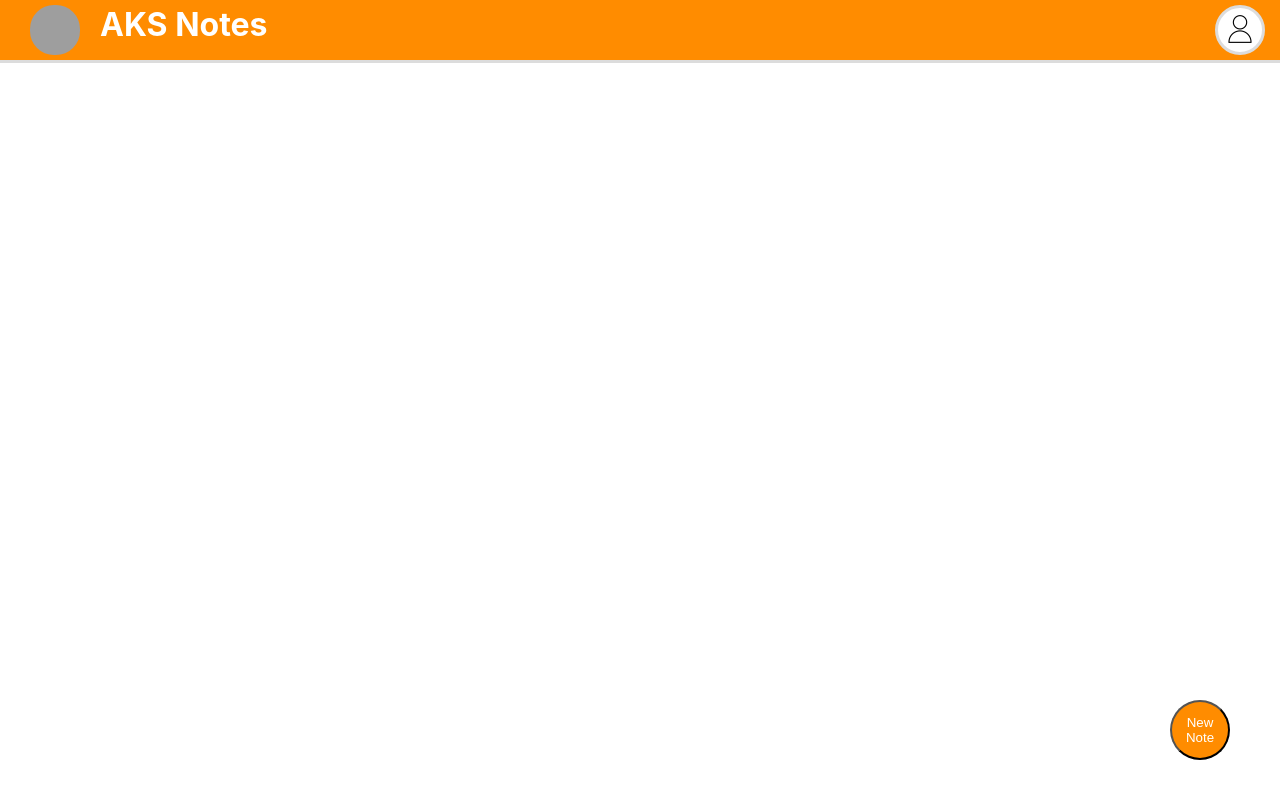
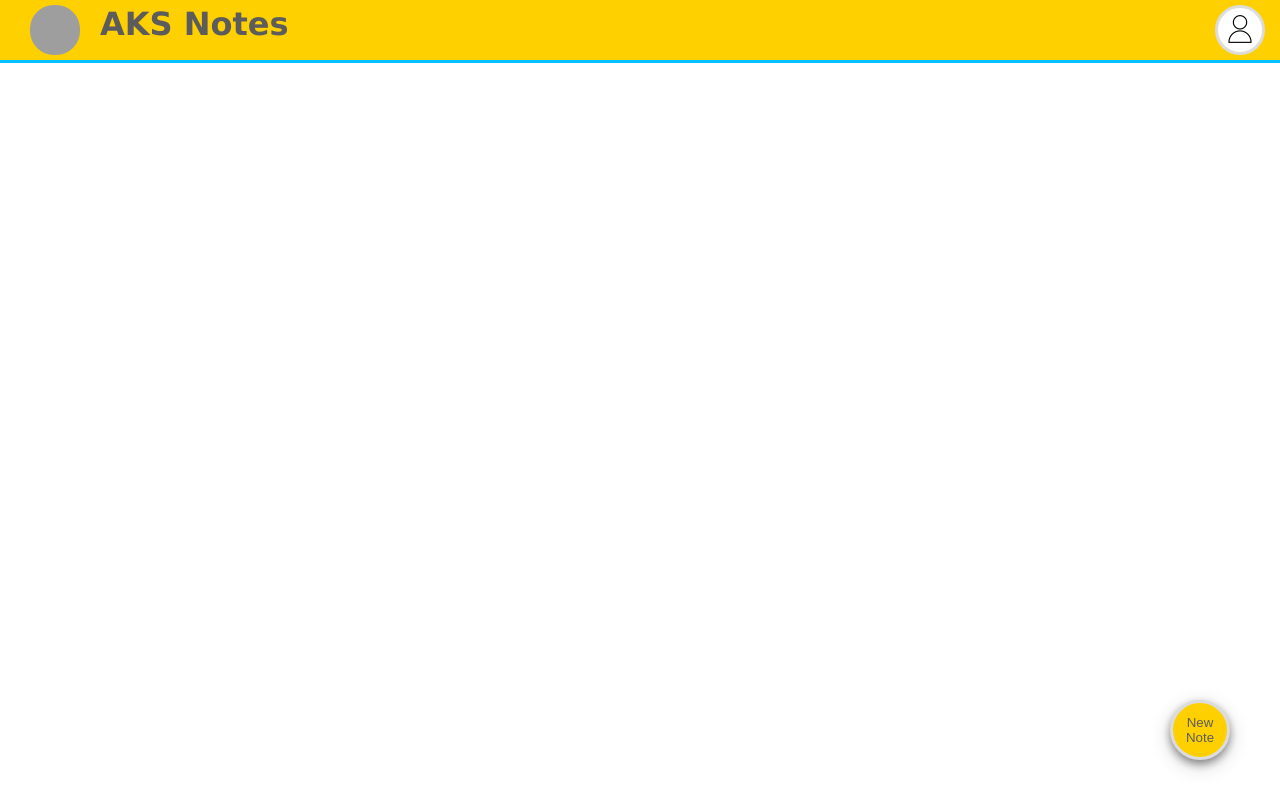
Before and after one commit to AzureKingStudios/azureking-notes, a React (Create React App) app in the folder client/: page / in a window 1280 px wide. Built offline with nearby package versions, Linux system fonts and the light colour scheme; grey boxes are pictures that could not be loaded.

Commit message:
CSS updates

```diff
--- a/client/src/App.css
+++ b/client/src/App.css
@@ -1,3 +1,7 @@
+body {
+  font-family: 'Lucida Sans', 'Lucida Sans Regular', 'Lucida Grande', 'Lucida Sans Unicode', Geneva, Verdana, sans-serif
+}
+
 .App {
   text-align: center;
 }
@@ -34,8 +38,8 @@
 
 /* ================== Header ============================ */
 .notes-header {
-  background-color: #FF8C00;
-  border-bottom: 3px solid #DCDCDC;
+  background-color: #ffd000;
+  border-bottom: 3px solid #00bfff;
   width: 100%;
   height: 60px;
 }
@@ -43,7 +47,7 @@
 .header-title {
   margin-top: 13px;
   font-size: 20px;
-  color: white;
+  color: #5c5c5c;
   float: left;
   cursor: pointer;
 }
@@ -78,10 +82,10 @@
 .header-logo {
   width: 50px;
   height: 50px;
-  margin-top: 5px;
   border-radius: 24px;
   float: left;
   cursor: pointer;
+  margin: 5px 10px 0px 15px;
 }
 
 @media screen and (min-width: 900px) {
@@ -104,6 +108,8 @@
   width: 100%;
   align-items: baseline;
   padding: 0px;
+  max-width: 950px;
+  margin: auto;
 }
 
 .new-note {
@@ -115,8 +121,10 @@
   right: 20px;
   z-index: 1;
   cursor: pointer;
-  background-color: #FF8C00;
-  color: white;
+  background-color: #ffd000;
+  color: #5c5c5c;
+  border: 3px solid #DCDCDC;
+  box-shadow: 0 4px 8px 0 rgba(0, 0, 0, 0.4), 0 6px 20px 0 rgba(0, 0, 0, 0.19);
 }
 
 @media screen and (min-width: 900px) {
@@ -143,19 +151,18 @@
 .note-modal-content {
   background-color: white;
   width: calc(100% - 20px);
-  /* margin-top: 12px; */
-  /* margin-left: calc(50% - 300px); */
-  /* margin-left: 8%; */
   padding: 10px;
   border-radius: 15px;
   height: calc(100% - 20px);
 }
 
 .note-input-body {
-  /* width: 595px; */
   height: calc(100% - 85px);
   overflow: auto;
-  /* border-radius: 15px; */
+}
+
+.note-input-title {
+  font-weight: bold;
 }
 
 .note-input-title, .note-input-body {
@@ -165,6 +172,20 @@
   border-radius: 15px;
   padding: 5px;
 }
+
+@media screen and (min-width: 900px) {
+  .note-modal-content {
+    width: 600px;
+    margin-left: calc(50% - 300px);
+    height: 385px;
+  }
+
+  .note-input-body {
+    height: 300px;
+  }
+}
+
+/* ========================== Modal Buttons ========================= */
 
 .modal-btn-container {
   height: 30px;
@@ -190,20 +211,6 @@
   background-color: white;
   font-size: 16px;
   cursor: pointer;
-}
-
-@media screen and (min-width: 900px) {
-  .note-modal-content {
-    width: 600px;
-    margin-left: calc(50% - 300px);
-    height: 385px;
-  }
-
-  .note-input-body {
-    /* width: 595px; */
-    height: 300px;
-    /* border-radius: 15px; */
-  }
 }
 
 /* ======================== Single Note ========================= */
```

* DIRECTIONS:
Only lines that contain "input" are needed, so copy each of them from the data.

* RESPONSE TO THE TASK:
 .note-input-body {
+.note-input-title {
 .note-input-title, .note-input-body {
+  .note-input-body {
-  .note-input-body {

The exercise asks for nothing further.